Apart from the pictures, every entry must be retyped exactly.

--- START ---

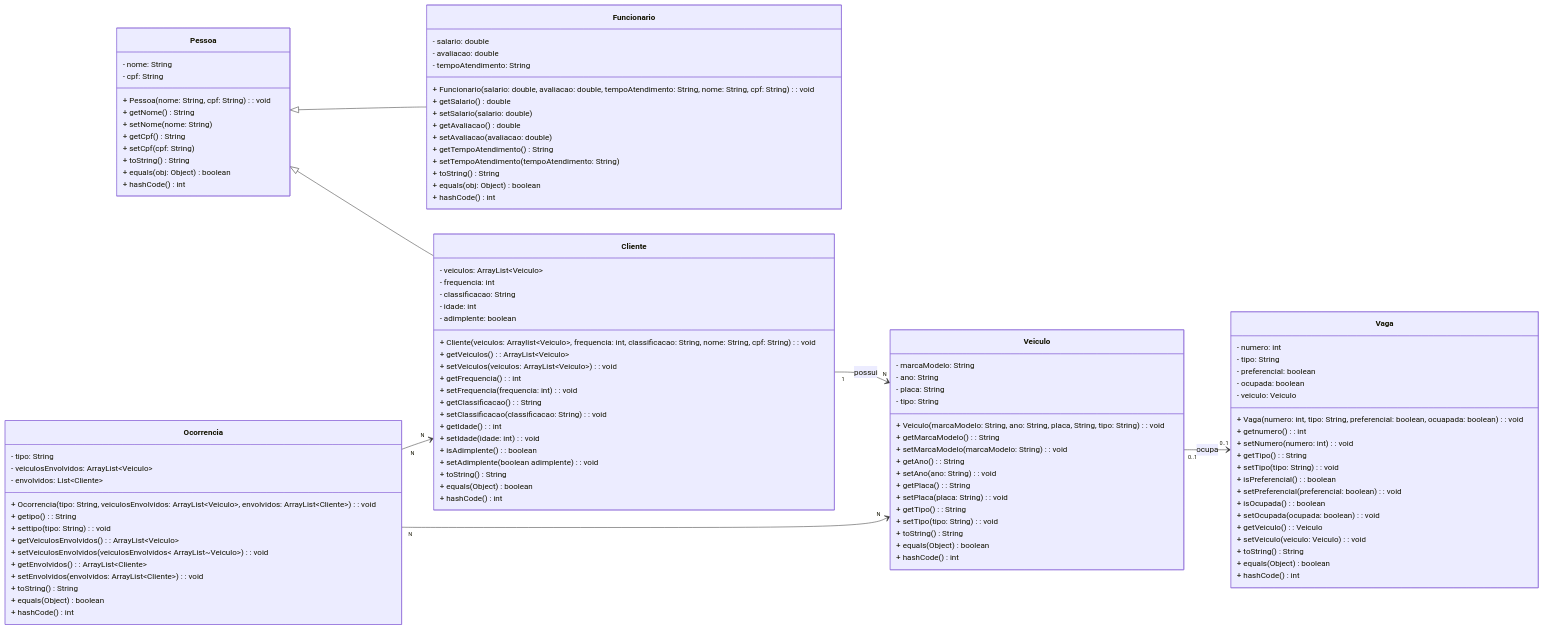
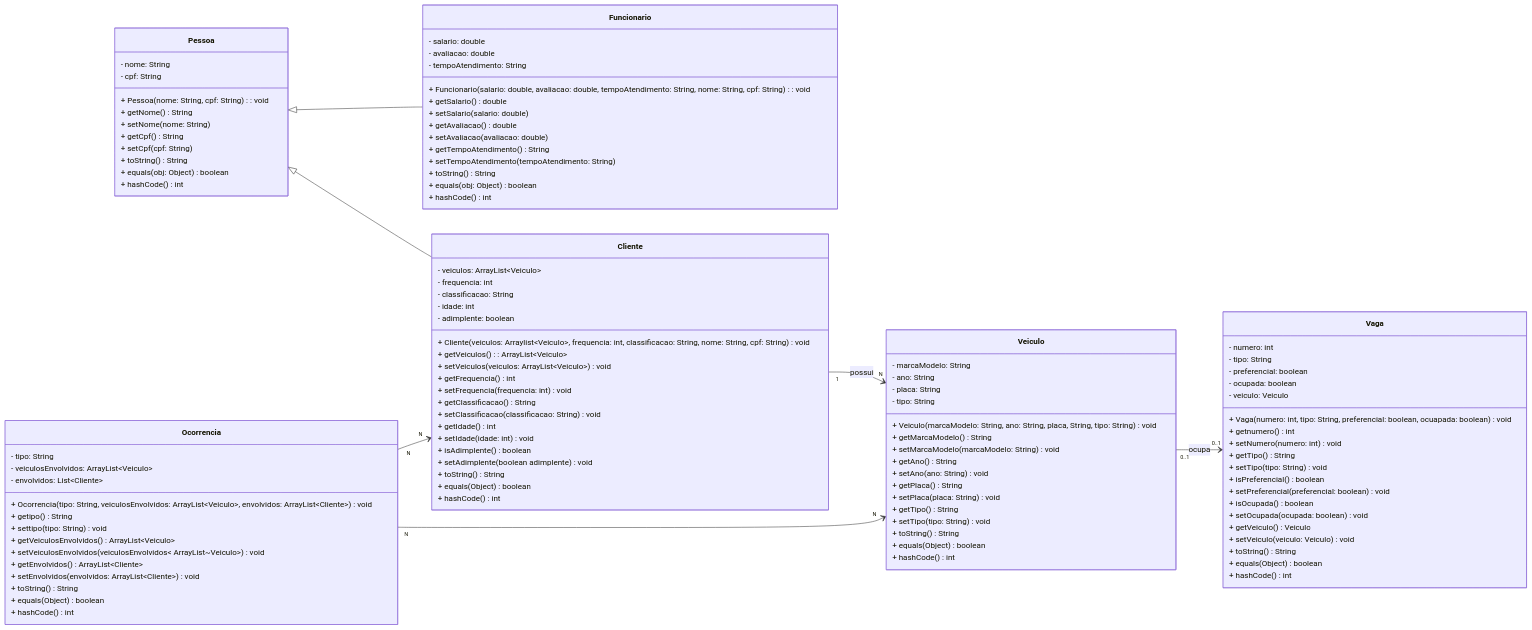
One commit to Luceena/Gerenciador-de-estacionamento changed the diagram in README.md. Above: the diagram before and after it, drawn with Mermaid.

Commit message:
fix: ajustes metódos do diagrama UML do Readme

```diff
--- a/README.md
+++ b/README.md
@@ -58,17 +58,17 @@
     - classificacao: String
     - idade: int
     - adimplente: boolean
-    + Cliente(veiculos: Arraylist~Veiculo~, frequencia: int, classificacao: String, nome: String, cpf: String): void
+    + Cliente(veiculos: Arraylist~Veiculo~, frequencia: int, classificacao: String, nome: String, cpf: String) void
     + getVeiculos(): ArrayList~Veiculo~
-    + setVeiculos(veiculos: ArrayList~Veiculo~): void
-    + getFrequencia(): int
-    + setFrequencia(frequencia: int): void
-    + getClassificacao(): String
-    + setClassificacao(classificacao: String): void
-    + getIdade(): int
-    + setIdade(idade: int): void
-    + isAdimplente(): boolean
-    + setAdimplente(boolean adimplente): void
+    + setVeiculos(veiculos: ArrayList~Veiculo~) void
+    + getFrequencia() int
+    + setFrequencia(frequencia: int) void
+    + getClassificacao() String
+    + setClassificacao(classificacao: String) void
+    + getIdade() int
+    + setIdade(idade: int) void
+    + isAdimplente() boolean
+    + setAdimplente(boolean adimplente) void
     + toString() String
     + equals(Object) boolean
     + hashCode() int
@@ -79,15 +79,15 @@
     - ano: String
     - placa: String
     - tipo: String
-    + Veiculo(marcaModelo: String, ano: String, placa, String, tipo: String): void
-    + getMarcaModelo(): String
-    + setMarcaModelo(marcaModelo: String): void
-    + getAno(): String
-    + setAno(ano: String): void
-    + getPlaca(): String
-    + setPlaca(placa: String): void
-    + getTipo(): String
-    + setTipo(tipo: String): void
+    + Veiculo(marcaModelo: String, ano: String, placa, String, tipo: String) void
+    + getMarcaModelo() String
+    + setMarcaModelo(marcaModelo: String) void
+    + getAno() String
+    + setAno(ano: String) void
+    + getPlaca() String
+    + setPlaca(placa: String) void
+    + getTipo() String
+    + setTipo(tipo: String) void
     + toString() String
     + equals(Object) boolean
     + hashCode() int
@@ -99,17 +99,17 @@
     - preferencial: boolean
     - ocupada: boolean
     - veiculo: Veiculo
-    + Vaga(numero: int, tipo: String, preferencial: boolean, ocuapada: boolean): void
-    + getnumero(): int
-    + setNumero(numero: int): void
-    + getTipo(): String
-    + setTipo(tipo: String): void
-    + isPreferencial(): boolean
-    + setPreferencial(preferencial: boolean): void
-    + isOcupada(): boolean
-    + setOcupada(ocupada: boolean): void
-    + getVeiculo(): Veiculo
-    + setVeiculo(veiculo: Veiculo): void
+    + Vaga(numero: int, tipo: String, preferencial: boolean, ocuapada: boolean) void
+    + getnumero() int
+    + setNumero(numero: int) void
+    + getTipo() String
+    + setTipo(tipo: String) void
+    + isPreferencial() boolean
+    + setPreferencial(preferencial: boolean) void
+    + isOcupada() boolean
+    + setOcupada(ocupada: boolean) void
+    + getVeiculo() Veiculo
+    + setVeiculo(veiculo: Veiculo) void
     + toString() String
     + equals(Object) boolean
     + hashCode() int
@@ -119,13 +119,13 @@
     - tipo: String
     - veiculosEnvolvidos: ArrayList~Veiculo~
     - envolvidos: List~Cliente~ 
-    + Ocorrencia(tipo: String, veiculosEnvolvidos: ArrayList~Veiculo~, envolvidos: ArrayList~Cliente~): void
-    + getipo(): String
-    + settipo(tipo: String): void
-    + getVeiculosEnvolvidos(): ArrayList~Veiculo~
-    + setVeiculosEnvolvidos(veiculosEnvolvidos~ ArrayList~Veiculo~): void
-    + getEnvolvidos(): ArrayList~Cliente~
-    + setEnvolvidos(envolvidos: ArrayList~Cliente~): void
+    + Ocorrencia(tipo: String, veiculosEnvolvidos: ArrayList~Veiculo~, envolvidos: ArrayList~Cliente~) void
+    + getipo() String
+    + settipo(tipo: String) void
+    + getVeiculosEnvolvidos() ArrayList~Veiculo~
+    + setVeiculosEnvolvidos(veiculosEnvolvidos~ ArrayList~Veiculo~) void
+    + getEnvolvidos() ArrayList~Cliente~
+    + setEnvolvidos(envolvidos: ArrayList~Cliente~) void
     + toString() String
     + equals(Object) boolean
     + hashCode() int
```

--- END ---

- Output for this task:
One commit to Luceena/Gerenciador-de-estacionamento changed the diagram in README.md. Above: the diagram before and after it, drawn with Mermaid.

Commit message:
fix: ajustes metódos do diagrama UML do Readme

```diff
--- a/README.md
+++ b/README.md
@@ -58,17 +58,17 @@
     - classificacao: String
     - idade: int
     - adimplente: boolean
-    + Cliente(veiculos: Arraylist~Veiculo~, frequencia: int, classificacao: String, nome: String, cpf: String): void
+    + Cliente(veiculos: Arraylist~Veiculo~, frequencia: int, classificacao: String, nome: String, cpf: String) void
     + getVeiculos(): ArrayList~Veiculo~
-    + setVeiculos(veiculos: ArrayList~Veiculo~): void
-    + getFrequencia(): int
-    + setFrequencia(frequencia: int): void
-    + getClassificacao(): String
-    + setClassificacao(classificacao: String): void
-    + getIdade(): int
-    + setIdade(idade: int): void
-    + isAdimplente(): boolean
-    + setAdimplente(boolean adimplente): void
+    + setVeiculos(veiculos: ArrayList~Veiculo~) void
+    + getFrequencia() int
+    + setFrequencia(frequencia: int) void
+    + getClassificacao() String
+    + setClassificacao(classificacao: String) void
+    + getIdade() int
+    + setIdade(idade: int) void
+    + isAdimplente() boolean
+    + setAdimplente(boolean adimplente) void
     + toString() String
     + equals(Object) boolean
     + hashCode() int
@@ -79,15 +79,15 @@
     - ano: String
     - placa: String
     - tipo: String
-    + Veiculo(marcaModelo: String, ano: String, placa, String, tipo: String): void
-    + getMarcaModelo(): String
-    + setMarcaModelo(marcaModelo: String): void
-    + getAno(): String
-    + setAno(ano: String): void
-    + getPlaca(): String
-    + setPlaca(placa: String): void
-    + getTipo(): String
-    + setTipo(tipo: String): void
+    + Veiculo(marcaModelo: String, ano: String, placa, String, tipo: String) void
+    + getMarcaModelo() String
+    + setMarcaModelo(marcaModelo: String) void
+    + getAno() String
+    + setAno(ano: String) void
+    + getPlaca() String
+    + setPlaca(placa: String) void
+    + getTipo() String
+    + setTipo(tipo: String) void
     + toString() String
     + equals(Object) boolean
     + hashCode() int
@@ -99,17 +99,17 @@
     - preferencial: boolean
     - ocupada: boolean
     - veiculo: Veiculo
-    + Vaga(numero: int, tipo: String, preferencial: boolean, ocuapada: boolean): void
-    + getnumero(): int
-    + setNumero(numero: int): void
-    + getTipo(): String
-    + setTipo(tipo: String): void
-    + isPreferencial(): boolean
-    + setPreferencial(preferencial: boolean): void
-    + isOcupada(): boolean
-    + setOcupada(ocupada: boolean): void
-    + getVeiculo(): Veiculo
-    + setVeiculo(veiculo: Veiculo): void
+    + Vaga(numero: int, tipo: String, preferencial: boolean, ocuapada: boolean) void
+    + getnumero() int
+    + setNumero(numero: int) void
+    + getTipo() String
+    + setTipo(tipo: String) void
+    + isPreferencial() boolean
+    + setPreferencial(preferencial: boolean) void
+    + isOcupada() boolean
+    + setOcupada(ocupada: boolean) void
+    + getVeiculo() Veiculo
+    + setVeiculo(veiculo: Veiculo) void
     + toString() String
     + equals(Object) boolean
     + hashCode() int
@@ -119,13 +119,13 @@
     - tipo: String
     - veiculosEnvolvidos: ArrayList~Veiculo~
     - envolvidos: List~Cliente~ 
-    + Ocorrencia(tipo: String, veiculosEnvolvidos: ArrayList~Veiculo~, envolvidos: ArrayList~Cliente~): void
-    + getipo(): String
-    + settipo(tipo: String): void
-    + getVeiculosEnvolvidos(): ArrayList~Veiculo~
-    + setVeiculosEnvolvidos(veiculosEnvolvidos~ ArrayList~Veiculo~): void
-    + getEnvolvidos(): ArrayList~Cliente~
-    + setEnvolvidos(envolvidos: ArrayList~Cliente~): void
+    + Ocorrencia(tipo: String, veiculosEnvolvidos: ArrayList~Veiculo~, envolvidos: ArrayList~Cliente~) void
+    + getipo() String
+    + settipo(tipo: String) void
+    + getVeiculosEnvolvidos() ArrayList~Veiculo~
+    + setVeiculosEnvolvidos(veiculosEnvolvidos~ ArrayList~Veiculo~) void
+    + getEnvolvidos() ArrayList~Cliente~
+    + setEnvolvidos(envolvidos: ArrayList~Cliente~) void
     + toString() String
     + equals(Object) boolean
     + hashCode() int
```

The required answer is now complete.